Yet Merck did not develop this drug. It was initially developed as a veterinary drug for horses at Emory University, with a US$19 million grant from Fauci’s NIAID and funding from other sectors of the US government. Molnupiravir costs US$17.74 per dose to manufacture, according to an estimate from researchers at Harvard and King’s College London, but is being retailed to the US government for US$712 per course — a profit of 4,000%.
Another example of Gates’s eye for detail is his discussion of Remdesivir, which was approved as “Standard of Care” for Covid in the US by the Federal Drug Agency. Again, like Molnupiravir, much of the funding and institutional support for the drug originally came from the US government. Remdesivir was the baby of the drug company Gilead.

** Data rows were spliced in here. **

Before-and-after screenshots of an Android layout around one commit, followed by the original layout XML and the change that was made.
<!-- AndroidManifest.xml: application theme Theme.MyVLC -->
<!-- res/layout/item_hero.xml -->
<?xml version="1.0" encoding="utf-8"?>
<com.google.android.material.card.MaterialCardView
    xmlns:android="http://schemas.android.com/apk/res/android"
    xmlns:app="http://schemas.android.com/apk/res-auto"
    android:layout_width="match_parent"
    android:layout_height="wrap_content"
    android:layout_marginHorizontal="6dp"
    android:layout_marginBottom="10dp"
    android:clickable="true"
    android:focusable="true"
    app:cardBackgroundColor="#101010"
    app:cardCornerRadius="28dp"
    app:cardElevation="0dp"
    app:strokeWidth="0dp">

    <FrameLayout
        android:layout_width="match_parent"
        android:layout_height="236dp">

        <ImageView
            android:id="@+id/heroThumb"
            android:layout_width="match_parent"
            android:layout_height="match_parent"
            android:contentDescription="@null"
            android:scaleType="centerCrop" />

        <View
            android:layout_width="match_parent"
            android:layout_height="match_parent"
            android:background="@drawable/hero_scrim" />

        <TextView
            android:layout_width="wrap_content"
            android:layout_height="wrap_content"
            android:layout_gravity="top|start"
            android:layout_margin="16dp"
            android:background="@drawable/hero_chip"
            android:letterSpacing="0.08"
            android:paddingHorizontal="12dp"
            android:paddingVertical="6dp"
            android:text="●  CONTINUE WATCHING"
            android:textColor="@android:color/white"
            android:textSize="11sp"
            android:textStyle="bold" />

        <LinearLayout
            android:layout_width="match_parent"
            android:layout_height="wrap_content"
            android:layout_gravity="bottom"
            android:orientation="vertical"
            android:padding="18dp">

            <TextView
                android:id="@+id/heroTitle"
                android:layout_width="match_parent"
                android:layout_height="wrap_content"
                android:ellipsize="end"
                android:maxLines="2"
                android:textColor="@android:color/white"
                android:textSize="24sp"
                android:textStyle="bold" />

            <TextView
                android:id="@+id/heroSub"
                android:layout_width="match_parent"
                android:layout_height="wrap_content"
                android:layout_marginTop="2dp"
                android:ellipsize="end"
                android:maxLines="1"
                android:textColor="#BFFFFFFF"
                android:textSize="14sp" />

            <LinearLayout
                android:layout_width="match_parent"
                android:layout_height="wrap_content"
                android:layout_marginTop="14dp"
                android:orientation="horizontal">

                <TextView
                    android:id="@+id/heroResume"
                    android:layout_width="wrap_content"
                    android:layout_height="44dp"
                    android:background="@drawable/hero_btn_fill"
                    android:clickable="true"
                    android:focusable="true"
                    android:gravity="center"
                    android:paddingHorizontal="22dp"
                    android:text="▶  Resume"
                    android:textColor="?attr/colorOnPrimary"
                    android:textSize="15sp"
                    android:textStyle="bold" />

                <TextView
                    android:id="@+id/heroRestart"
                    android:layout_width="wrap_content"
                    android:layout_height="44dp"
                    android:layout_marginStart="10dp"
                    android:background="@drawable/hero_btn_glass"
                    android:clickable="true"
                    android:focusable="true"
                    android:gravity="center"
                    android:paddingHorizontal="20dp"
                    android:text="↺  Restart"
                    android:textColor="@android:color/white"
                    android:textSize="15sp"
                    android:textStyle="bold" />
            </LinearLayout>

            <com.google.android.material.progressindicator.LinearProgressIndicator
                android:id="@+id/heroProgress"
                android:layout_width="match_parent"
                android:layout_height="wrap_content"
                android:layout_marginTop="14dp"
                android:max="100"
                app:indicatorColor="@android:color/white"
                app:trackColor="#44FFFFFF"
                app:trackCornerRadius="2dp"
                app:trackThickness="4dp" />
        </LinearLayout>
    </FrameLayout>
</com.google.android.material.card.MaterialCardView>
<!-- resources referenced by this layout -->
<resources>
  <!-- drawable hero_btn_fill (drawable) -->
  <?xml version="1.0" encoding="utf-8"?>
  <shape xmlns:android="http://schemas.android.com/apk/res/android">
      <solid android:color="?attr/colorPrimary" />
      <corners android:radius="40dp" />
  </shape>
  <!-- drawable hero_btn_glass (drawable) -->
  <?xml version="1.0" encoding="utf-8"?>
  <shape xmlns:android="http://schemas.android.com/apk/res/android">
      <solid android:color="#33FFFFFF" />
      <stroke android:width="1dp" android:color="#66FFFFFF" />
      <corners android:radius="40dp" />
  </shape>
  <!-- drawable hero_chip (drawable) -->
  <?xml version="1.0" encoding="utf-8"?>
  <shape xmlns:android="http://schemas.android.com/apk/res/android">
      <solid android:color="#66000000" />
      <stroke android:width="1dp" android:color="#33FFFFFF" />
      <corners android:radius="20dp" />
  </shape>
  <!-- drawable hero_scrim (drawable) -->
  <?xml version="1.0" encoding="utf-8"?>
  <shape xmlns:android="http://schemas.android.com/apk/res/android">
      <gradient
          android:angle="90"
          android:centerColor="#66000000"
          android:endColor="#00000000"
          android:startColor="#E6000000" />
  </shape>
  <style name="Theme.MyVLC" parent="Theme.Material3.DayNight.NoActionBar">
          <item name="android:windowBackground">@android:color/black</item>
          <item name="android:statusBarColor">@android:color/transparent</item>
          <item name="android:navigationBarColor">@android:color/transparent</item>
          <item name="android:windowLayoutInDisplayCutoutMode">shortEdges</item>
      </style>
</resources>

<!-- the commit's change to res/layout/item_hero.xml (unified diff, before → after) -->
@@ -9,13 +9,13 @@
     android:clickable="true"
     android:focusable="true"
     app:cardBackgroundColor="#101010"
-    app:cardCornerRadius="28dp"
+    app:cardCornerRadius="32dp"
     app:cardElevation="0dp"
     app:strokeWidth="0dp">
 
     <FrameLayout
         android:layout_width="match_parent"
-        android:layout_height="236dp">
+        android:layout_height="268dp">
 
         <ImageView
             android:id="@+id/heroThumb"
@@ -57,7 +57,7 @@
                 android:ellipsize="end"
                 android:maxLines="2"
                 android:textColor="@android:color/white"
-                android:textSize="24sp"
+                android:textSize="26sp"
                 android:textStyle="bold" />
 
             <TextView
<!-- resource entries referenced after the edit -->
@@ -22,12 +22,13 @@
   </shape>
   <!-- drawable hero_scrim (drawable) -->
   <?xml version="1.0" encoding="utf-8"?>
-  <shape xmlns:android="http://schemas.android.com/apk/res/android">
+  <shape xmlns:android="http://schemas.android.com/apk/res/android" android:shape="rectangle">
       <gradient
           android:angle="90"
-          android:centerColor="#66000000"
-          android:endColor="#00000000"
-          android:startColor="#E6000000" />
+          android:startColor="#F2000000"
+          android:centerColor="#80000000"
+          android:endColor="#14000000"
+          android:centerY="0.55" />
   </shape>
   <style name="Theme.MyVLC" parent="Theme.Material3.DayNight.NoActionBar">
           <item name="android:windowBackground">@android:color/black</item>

Gates describes how one study showed that “it may have a major impact in patients who aren’t yet sick enough to be in the hospital”. But other details are ignored. He doesn’t tell us that in an earlier, peer-reviewed study from China, published in the Lancet in May 2020, “Remdesivir was not associated with statistically significant clinical benefits”, and that the trial was “stopped early because of adverse events in 18 (12%) patients versus four (5%) patients who stopped placebo early”. All the same, the profits were good: while the drug cost Gilead just US$10per dose to manufacture, it was being retailed to US taxpayers at US$3,120.

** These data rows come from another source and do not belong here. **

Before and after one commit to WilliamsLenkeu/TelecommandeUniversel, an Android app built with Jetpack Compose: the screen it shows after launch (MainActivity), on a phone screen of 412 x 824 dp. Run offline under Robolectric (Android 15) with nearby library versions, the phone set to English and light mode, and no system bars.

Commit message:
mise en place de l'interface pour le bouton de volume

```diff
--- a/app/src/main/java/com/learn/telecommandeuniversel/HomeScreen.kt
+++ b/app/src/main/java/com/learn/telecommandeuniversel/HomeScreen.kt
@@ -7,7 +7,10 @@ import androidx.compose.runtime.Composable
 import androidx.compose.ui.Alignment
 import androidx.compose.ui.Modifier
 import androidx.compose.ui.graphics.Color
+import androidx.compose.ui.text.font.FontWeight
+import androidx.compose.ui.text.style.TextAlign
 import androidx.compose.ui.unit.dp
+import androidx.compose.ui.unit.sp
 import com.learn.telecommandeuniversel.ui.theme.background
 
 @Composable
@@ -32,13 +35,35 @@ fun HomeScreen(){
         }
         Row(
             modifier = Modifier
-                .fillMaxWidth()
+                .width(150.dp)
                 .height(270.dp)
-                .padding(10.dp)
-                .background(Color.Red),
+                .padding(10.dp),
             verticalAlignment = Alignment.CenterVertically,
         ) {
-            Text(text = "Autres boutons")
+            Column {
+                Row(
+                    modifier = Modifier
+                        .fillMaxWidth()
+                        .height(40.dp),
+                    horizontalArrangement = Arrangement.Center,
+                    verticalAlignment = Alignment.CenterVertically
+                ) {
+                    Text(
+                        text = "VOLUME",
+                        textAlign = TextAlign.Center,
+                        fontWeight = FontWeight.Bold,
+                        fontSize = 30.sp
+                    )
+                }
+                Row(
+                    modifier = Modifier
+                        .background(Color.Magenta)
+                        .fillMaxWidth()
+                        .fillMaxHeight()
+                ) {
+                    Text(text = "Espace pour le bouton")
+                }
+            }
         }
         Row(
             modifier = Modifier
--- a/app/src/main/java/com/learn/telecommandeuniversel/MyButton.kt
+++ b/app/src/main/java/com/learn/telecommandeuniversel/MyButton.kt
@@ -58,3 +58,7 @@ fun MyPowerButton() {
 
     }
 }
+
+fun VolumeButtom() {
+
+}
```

Maybe Gates knows nothing about the Lancet study. Perhaps he doesn’t know that in both of these cases, public investment has funded enormous private profits — and that in the case of one of the drugs, there’s little evidence that this was to any benefit. He’s just a software engineer after all.

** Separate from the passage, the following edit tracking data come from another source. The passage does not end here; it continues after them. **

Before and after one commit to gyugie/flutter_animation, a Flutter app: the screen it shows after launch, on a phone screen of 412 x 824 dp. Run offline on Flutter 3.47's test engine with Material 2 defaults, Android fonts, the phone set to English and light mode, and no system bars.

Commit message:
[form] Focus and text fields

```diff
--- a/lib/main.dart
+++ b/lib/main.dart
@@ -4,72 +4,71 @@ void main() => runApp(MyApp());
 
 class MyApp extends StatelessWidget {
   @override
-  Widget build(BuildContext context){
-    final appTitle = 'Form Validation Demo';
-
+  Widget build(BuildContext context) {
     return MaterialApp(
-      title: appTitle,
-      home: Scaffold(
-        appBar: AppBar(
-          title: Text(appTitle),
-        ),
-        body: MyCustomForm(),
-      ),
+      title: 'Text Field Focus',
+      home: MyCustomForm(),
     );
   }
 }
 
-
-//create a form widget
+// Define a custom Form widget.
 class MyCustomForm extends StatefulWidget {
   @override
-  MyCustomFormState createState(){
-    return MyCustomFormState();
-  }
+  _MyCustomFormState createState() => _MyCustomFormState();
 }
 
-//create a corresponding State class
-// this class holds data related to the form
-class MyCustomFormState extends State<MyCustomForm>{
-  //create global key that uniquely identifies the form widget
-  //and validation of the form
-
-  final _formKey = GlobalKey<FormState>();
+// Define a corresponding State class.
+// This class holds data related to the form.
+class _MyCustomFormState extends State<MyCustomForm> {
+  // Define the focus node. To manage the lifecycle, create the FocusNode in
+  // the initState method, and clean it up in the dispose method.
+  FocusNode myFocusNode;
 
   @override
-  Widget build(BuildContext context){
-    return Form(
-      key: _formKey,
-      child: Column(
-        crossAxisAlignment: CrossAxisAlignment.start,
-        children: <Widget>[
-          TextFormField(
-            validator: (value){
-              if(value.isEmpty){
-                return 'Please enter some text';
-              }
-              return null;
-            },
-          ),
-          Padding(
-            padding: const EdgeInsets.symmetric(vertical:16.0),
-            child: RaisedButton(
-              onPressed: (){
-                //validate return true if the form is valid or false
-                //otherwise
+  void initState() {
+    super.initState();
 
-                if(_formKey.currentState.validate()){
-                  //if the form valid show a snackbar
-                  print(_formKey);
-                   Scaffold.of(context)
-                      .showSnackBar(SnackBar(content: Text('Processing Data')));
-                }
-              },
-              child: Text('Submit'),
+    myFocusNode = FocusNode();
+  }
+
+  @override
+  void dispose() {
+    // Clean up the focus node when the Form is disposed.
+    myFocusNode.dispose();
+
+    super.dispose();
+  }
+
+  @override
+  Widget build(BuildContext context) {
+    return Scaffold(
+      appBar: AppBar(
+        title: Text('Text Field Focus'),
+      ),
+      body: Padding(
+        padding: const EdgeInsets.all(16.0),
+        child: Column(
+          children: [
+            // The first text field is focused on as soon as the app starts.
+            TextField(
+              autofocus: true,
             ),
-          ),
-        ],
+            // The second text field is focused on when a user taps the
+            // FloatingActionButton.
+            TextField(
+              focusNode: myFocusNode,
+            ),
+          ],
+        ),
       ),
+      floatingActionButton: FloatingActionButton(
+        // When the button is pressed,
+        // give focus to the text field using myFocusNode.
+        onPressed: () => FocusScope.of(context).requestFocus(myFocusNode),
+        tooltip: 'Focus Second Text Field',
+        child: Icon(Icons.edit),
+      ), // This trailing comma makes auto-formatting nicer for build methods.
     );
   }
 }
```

For Gates, technology really does provide all the answers, as it certainly has in his own life. He believes humanity belongs online: “once people learn the digital approach, they generally stick to it”. Post-Covid, he envisages a world of flexible working, in which regular guys like him with large mansions and decent living space can languidly choose between going into the office on Wednesdays or Thursdays. The problem with Gates’s digital utopia — full of virtual spaces where 3D avatars attend business meetings — is that I suspect many of us will not want to live in it.